used to keep track of which parts fit with which pistol as the parts went through the various fitting and
finishing operations. Shown here are the stock, top plate and mainspring (these guys didn't mind a few
scratches on their springs...). Every single part except for the small screws and a pin or two had marks, some
so small they would have needed a magnifier to decipher. This method was widely used in English manufacture,
since there were many guilds responsible for each production stage. I don't know what the situation was
with gunsmiths, but during this period it took 23 separate guilds to build a pocket watch, each guild handling
just one operation or part. The barrels and frame bear Birmingham Company proof marks. At this time in
history, Birmingham was a center for the 'mass production' of less expensive arms, while London was
known for producing higher quality weapons.
Above is a nice example of a .42 caliber steel-frame 'muff pistol', also made in Birmingham. The engraved name "Mabson & Labron" is from a firm of that name in Dunderdale, who were both gunmakers and 'factors', or traders. Because of its Birmingham proofs, it is likely that this gun was made for them rather than by them.
The Complete Self-Defense Kit
The boxed pistols would have included a powder flask, balls, bullet mould, flints, plus perhaps a turn-screw and cleaning rod. This box, which is probably original, is of modest quality by the standards of the day but is in keeping with the pistols. The powder flask is not likely the original, nor is the bullet mould, which is for a .395 caliber ball as are the old, corroded lead balls in the box.
Would It Stop Them (or just make them mad)?
The powder chamber holds only 10 grains (7 grains in the steel-frame pistol), and with a two inch .42 caliber barrel, one might think that being shot with one of these pocket pistols was more of an annoyance than a danger, especially considering the ball would have to likely pass through a heavy great-coat, a leather jerkin and several layers of other clothes before getting to the assailant. However, the screw-barrel design used a ball larger than the barrel (in this case 0.490), and screwing the barrel onto the ball seated on the frame partially swaged it to the bore. When the pistol fired, a great deal of pressure had to build up before the ball was fully deformed and could pass through the bore. This gave the pistol much more muzzle energy than could be obtained from a patched ball load. The photos below show the loading sequence, and the last frame shows how the ball is deformed to the barrel diameter when it is fired.

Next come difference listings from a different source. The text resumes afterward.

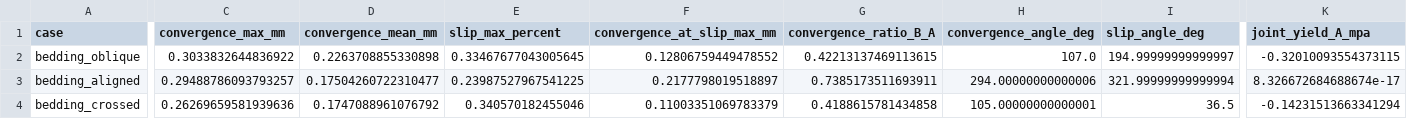
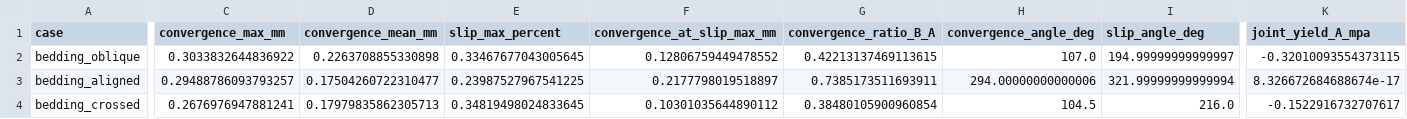
Before and after one commit to math-sudu/exact-subdomain-ddpinn, a CSV file: results/orientation_extension/summary.csv, drawn as a sheet; only a part is shown, gaps mark what is left out; the diff covers the shown part only; the diff names each change by its address in the sheet, - before the commit and + after, or states it on an @@ line.

```diff
--- a/results/orientation_extension/summary.csv
+++ b/results/orientation_extension/summary.csv
-C4 (convergence_max_mm): 0.26269659581939636
+C4 (convergence_max_mm): 0.2676976947881241
-D4 (convergence_mean_mm): 0.1747088961076792
+D4 (convergence_mean_mm): 0.17979835862305713
-E4 (slip_max_percent): 0.340570182455046
+E4 (slip_max_percent): 0.34819498024833645
-F4 (convergence_at_slip_max_mm): 0.11003351069783379
+F4 (convergence_at_slip_max_mm): 0.10301035644890112
-G4 (convergence_ratio_B_A): 0.4188615781434858
+G4 (convergence_ratio_B_A): 0.38480105900960854
-H4 (convergence_angle_deg): 105.00000000000001
+H4 (convergence_angle_deg): 104.5
-I4 (slip_angle_deg): 36.5
+I4 (slip_angle_deg): 216.0
-K4 (joint_yield_A_mpa): -0.14231513663341294
+K4 (joint_yield_A_mpa): -0.1522916732707617
```
Also changed, not shown: 1 edited cell elsewhere in this file, results/history_analysis/slip_sectors.csv, results/history_analysis/sources/common_regions.csv, 23 other files.
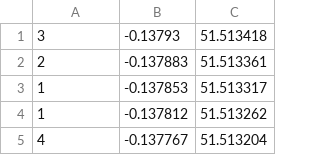
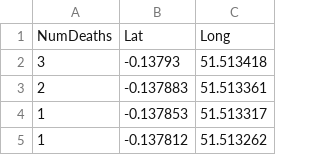
Before and after one commit to techfolios/template-old, a CSV file: projects/cholera/choleraDeathLocations.csv, drawn as a sheet; only a part is shown; the shorter side is filled out with more unchanged rows; the diff names each change by its address in the sheet, - before the commit and + after, or states it on an @@ line.

```diff
--- a/projects/cholera/choleraDeathLocations.csv
+++ b/projects/cholera/choleraDeathLocations.csv
+row 1: NumDeaths | Lat | Long
```
Also changed, not shown: 2 other files.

The table below shows the results with the two pistols. A .395 patched round ball (from the original box) was compared to the screwed-in .490 round ball. The results are dramatic; the patched ball might be deadly in a direct head shot, but it would likely not penetrate heavy clothing. The swaged ball, however, generates a very respectable muzzle energy, just short of that from a standard velocity .22 long rifle cartridge fired from a 22" rifle barrel (114 fpe).
The accuracy of the pistols from a distance of 15 feet into a man-sized target was better than I expected. I could place all shots into the target, but I had to concentrate on keeping the pistol steady after the hammer fell. Because the pistols have a vertical touch hole, there is always some 'fuse effect', which causes a small but perceptable delay in firing. This little pistol would not have the knock-down power of the boot pistol, but it packs quite a punch for its size.
|Load||10 Grains Swiss 3F||10 Grains Swiss 3F||7 Grains Swiss 3F|
|Ball||.395 patched||.490 (screwed)||.490 (screwed)|